▸ How to complete this task
Which lines of the entries hold the string "qurish"? Copy each one.

═══ Supplied entries ═══

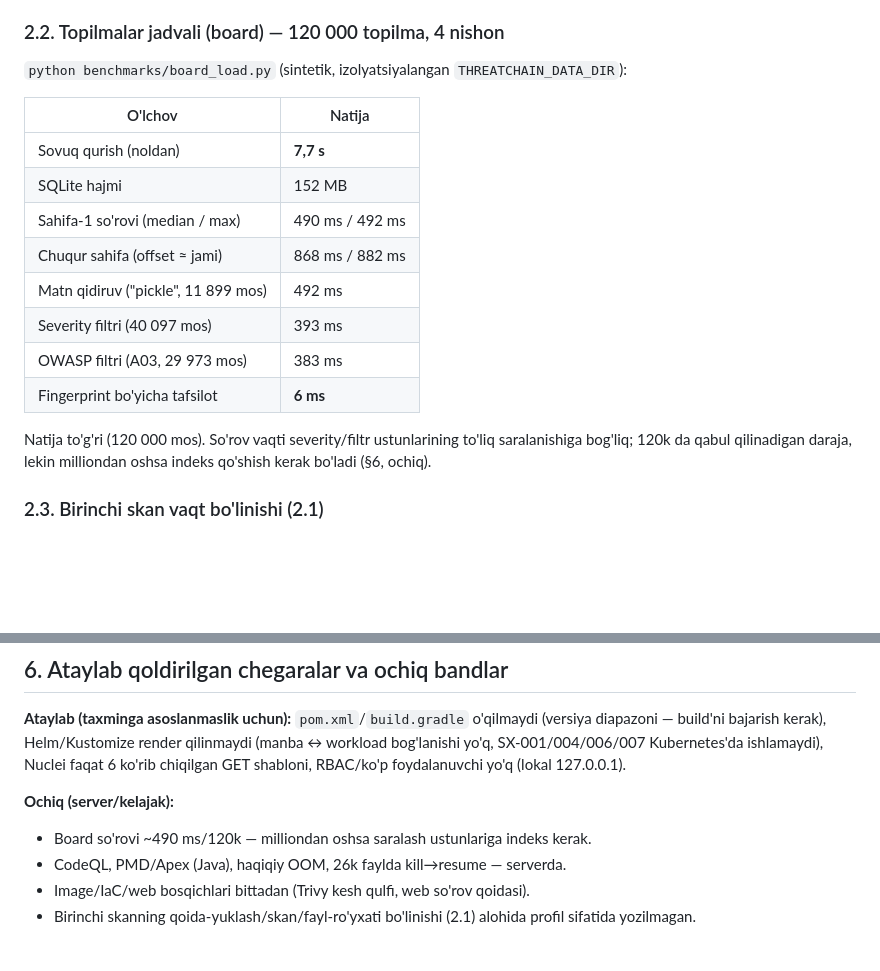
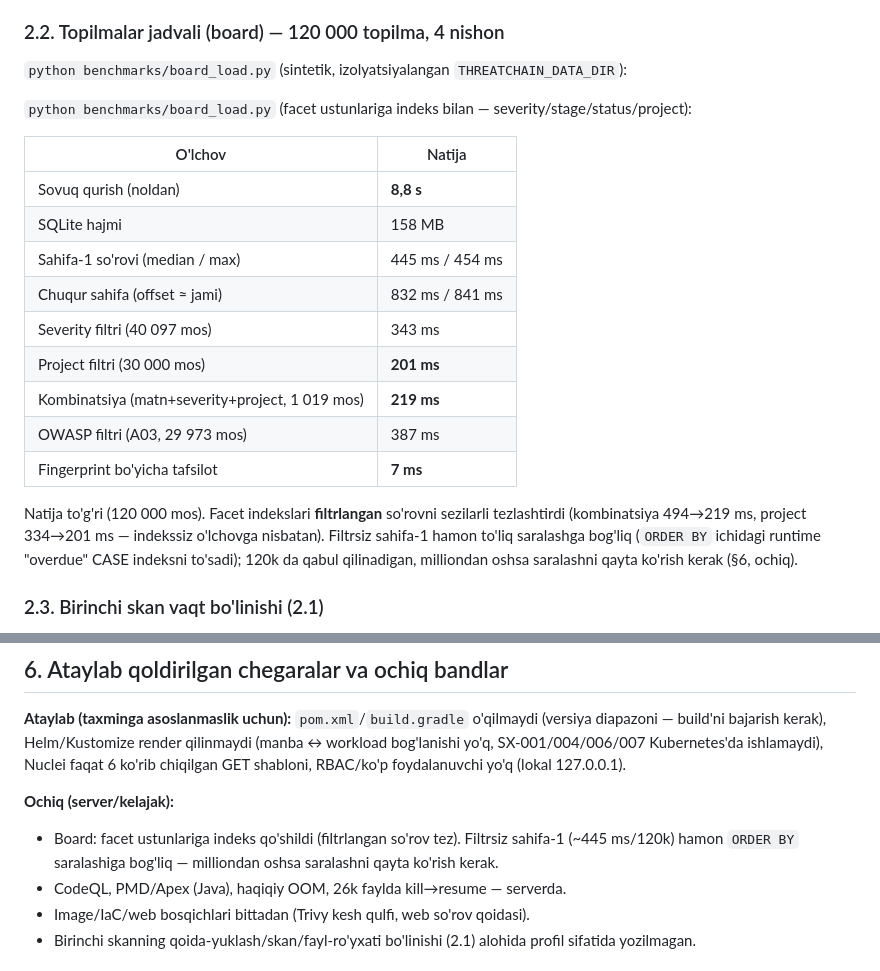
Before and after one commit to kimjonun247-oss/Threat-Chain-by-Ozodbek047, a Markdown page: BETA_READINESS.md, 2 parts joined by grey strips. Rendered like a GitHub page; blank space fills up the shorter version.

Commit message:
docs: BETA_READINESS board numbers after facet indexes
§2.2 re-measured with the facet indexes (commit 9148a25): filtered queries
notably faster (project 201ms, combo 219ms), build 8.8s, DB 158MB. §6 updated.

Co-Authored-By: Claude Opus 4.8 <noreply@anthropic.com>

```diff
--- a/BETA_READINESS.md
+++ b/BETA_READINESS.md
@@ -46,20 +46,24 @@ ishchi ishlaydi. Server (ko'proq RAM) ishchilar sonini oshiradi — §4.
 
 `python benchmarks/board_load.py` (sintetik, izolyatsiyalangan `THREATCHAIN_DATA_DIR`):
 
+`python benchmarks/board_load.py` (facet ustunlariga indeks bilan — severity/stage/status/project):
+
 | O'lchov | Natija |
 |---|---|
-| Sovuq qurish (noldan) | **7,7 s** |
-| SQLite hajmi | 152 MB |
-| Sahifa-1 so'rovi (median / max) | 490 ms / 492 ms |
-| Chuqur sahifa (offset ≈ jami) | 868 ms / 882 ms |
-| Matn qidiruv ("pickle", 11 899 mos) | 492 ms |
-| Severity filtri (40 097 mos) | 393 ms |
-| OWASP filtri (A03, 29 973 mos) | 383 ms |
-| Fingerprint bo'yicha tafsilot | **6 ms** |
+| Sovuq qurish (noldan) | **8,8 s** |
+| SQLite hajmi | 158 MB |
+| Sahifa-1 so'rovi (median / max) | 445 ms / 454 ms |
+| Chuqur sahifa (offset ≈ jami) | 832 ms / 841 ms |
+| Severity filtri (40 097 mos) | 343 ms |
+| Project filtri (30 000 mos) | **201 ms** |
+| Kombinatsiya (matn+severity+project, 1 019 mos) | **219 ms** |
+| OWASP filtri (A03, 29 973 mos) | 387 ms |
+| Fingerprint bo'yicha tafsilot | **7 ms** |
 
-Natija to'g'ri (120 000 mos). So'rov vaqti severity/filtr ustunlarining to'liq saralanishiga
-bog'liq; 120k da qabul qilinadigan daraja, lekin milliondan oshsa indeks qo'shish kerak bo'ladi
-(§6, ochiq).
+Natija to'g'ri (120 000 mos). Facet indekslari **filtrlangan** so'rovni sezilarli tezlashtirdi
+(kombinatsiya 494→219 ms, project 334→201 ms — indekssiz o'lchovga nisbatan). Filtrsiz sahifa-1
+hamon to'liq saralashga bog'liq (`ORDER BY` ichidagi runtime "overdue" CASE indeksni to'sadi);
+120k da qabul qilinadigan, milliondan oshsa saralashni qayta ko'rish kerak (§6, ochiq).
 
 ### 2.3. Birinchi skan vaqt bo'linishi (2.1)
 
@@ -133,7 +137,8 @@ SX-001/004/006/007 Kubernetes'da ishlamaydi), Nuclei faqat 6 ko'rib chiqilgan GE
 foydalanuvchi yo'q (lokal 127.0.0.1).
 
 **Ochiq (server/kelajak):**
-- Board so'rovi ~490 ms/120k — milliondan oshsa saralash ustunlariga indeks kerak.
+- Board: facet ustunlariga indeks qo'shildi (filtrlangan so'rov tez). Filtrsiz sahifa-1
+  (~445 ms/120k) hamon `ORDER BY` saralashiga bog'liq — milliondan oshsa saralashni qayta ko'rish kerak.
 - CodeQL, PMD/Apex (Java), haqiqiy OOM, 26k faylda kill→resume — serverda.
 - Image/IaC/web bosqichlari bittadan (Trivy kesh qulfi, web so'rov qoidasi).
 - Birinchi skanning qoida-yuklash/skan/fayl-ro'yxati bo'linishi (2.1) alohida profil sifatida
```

═══
═══ Supplied entries ═══

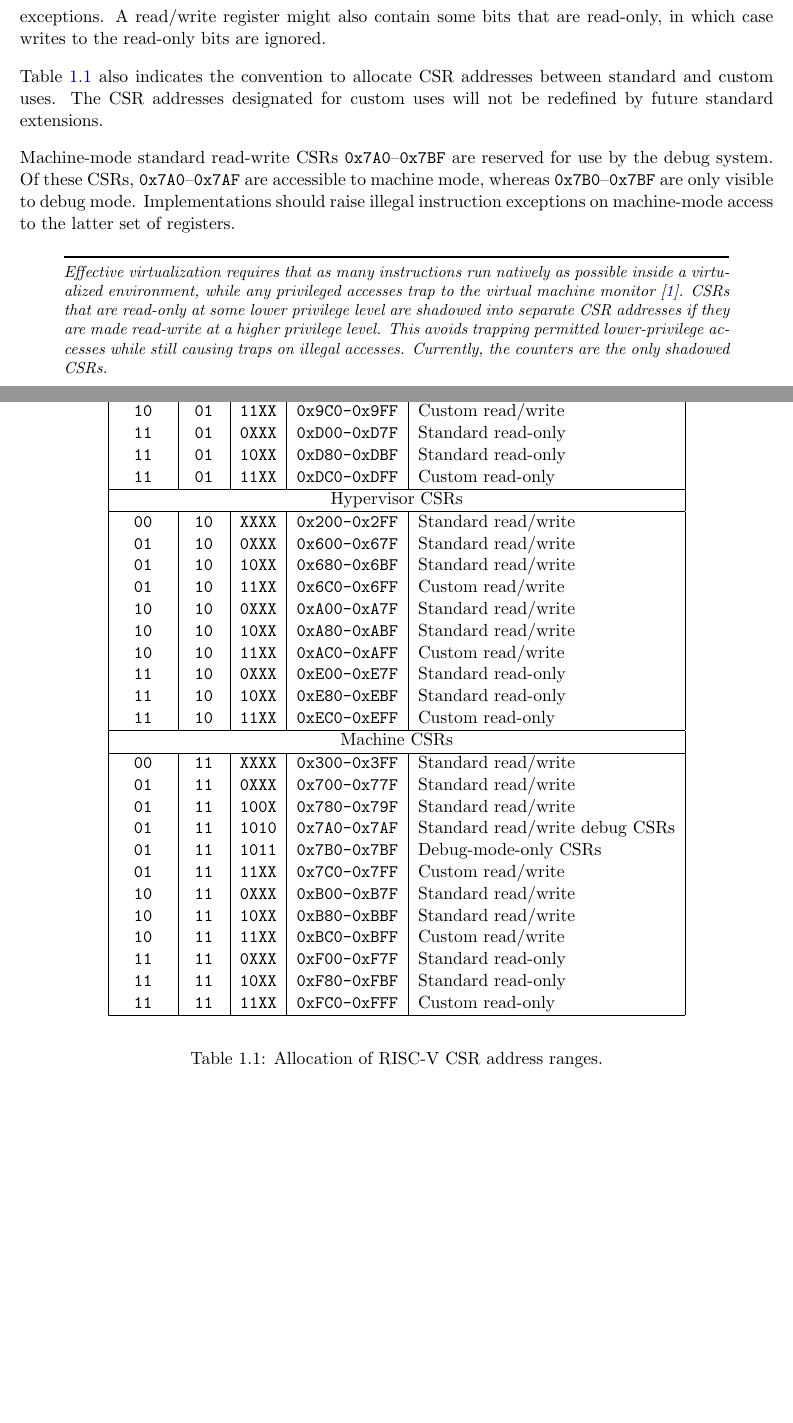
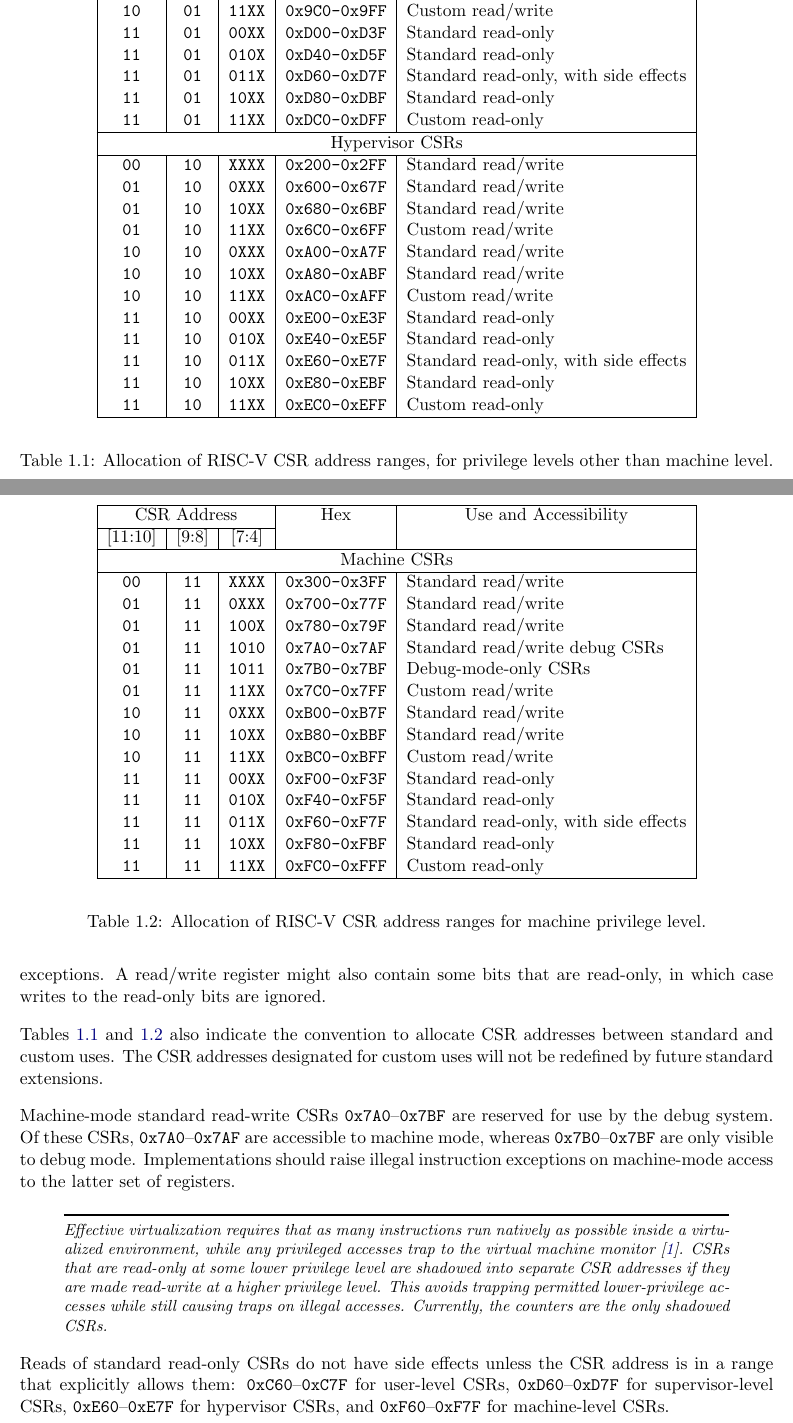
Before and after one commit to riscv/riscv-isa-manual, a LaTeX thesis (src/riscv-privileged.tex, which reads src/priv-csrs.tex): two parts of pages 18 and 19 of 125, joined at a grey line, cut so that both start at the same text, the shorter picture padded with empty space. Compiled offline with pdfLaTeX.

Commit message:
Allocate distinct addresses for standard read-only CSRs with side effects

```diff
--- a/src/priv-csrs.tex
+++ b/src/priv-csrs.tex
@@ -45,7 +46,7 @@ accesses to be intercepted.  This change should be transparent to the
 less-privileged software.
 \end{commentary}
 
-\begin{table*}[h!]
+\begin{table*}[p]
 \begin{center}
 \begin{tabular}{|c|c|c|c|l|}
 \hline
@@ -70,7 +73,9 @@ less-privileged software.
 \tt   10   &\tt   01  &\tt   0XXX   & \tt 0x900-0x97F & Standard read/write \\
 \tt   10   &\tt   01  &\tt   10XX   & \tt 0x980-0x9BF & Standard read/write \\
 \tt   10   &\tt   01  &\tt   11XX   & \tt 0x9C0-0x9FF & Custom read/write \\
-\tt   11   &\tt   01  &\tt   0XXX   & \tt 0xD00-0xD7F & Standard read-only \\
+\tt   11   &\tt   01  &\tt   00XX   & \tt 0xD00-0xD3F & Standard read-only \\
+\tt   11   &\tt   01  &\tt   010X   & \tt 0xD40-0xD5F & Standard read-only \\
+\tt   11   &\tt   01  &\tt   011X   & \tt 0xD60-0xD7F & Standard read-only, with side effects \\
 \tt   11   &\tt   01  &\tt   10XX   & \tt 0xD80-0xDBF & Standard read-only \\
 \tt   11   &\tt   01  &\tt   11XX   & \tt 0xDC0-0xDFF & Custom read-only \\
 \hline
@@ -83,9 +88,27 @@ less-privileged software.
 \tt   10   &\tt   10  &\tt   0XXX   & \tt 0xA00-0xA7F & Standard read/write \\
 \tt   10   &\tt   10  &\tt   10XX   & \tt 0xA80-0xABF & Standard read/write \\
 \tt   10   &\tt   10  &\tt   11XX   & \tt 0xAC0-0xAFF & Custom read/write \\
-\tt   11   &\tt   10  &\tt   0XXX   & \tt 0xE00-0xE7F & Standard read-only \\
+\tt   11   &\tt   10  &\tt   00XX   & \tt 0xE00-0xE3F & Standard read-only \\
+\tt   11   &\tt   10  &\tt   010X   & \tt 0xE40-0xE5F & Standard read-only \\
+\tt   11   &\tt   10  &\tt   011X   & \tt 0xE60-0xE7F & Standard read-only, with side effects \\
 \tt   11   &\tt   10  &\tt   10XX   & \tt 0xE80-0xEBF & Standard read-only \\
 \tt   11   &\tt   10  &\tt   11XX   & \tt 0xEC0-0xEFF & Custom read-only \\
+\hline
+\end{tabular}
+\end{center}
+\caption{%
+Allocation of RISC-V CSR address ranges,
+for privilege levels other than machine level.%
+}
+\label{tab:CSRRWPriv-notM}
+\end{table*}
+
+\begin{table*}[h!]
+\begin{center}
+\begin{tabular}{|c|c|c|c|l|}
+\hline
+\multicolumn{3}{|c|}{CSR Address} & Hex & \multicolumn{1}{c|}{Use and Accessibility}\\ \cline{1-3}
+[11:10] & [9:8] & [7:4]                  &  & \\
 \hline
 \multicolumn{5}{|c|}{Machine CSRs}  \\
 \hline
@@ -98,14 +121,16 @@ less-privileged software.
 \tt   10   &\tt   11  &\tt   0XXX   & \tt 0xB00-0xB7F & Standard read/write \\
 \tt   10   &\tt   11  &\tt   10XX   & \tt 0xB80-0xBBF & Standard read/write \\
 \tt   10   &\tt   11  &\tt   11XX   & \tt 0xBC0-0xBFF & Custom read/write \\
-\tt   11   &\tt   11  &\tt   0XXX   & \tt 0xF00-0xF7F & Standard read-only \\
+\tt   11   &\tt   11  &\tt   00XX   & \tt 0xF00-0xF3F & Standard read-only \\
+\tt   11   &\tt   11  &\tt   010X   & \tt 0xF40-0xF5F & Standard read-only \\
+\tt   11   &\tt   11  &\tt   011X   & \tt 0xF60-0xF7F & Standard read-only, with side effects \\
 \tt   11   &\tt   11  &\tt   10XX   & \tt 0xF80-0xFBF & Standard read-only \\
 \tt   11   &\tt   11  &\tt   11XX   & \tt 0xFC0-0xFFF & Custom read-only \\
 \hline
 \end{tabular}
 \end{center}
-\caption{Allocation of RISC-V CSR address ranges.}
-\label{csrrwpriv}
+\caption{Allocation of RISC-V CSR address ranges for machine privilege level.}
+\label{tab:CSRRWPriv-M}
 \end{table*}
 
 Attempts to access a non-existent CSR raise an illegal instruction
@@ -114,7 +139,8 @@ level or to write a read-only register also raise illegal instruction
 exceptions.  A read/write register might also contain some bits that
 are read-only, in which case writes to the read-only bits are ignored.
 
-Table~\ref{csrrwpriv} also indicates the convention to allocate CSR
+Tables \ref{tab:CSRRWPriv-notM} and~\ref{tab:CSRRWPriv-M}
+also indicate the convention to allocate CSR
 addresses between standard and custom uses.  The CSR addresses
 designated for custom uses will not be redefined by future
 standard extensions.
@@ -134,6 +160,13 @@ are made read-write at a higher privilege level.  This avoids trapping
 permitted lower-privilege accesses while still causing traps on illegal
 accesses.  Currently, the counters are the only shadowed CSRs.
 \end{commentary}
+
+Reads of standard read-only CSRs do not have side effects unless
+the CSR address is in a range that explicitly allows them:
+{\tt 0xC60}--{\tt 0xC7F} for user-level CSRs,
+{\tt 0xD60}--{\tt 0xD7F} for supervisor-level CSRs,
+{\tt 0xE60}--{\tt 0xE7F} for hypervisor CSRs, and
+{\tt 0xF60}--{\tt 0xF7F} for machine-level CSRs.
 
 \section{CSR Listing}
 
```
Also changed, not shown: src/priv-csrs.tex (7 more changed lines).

═══

▸ Exercise solution
-| Sovuq qurish (noldan) | **7,7 s** |
+| Sovuq qurish (noldan) | **8,8 s** |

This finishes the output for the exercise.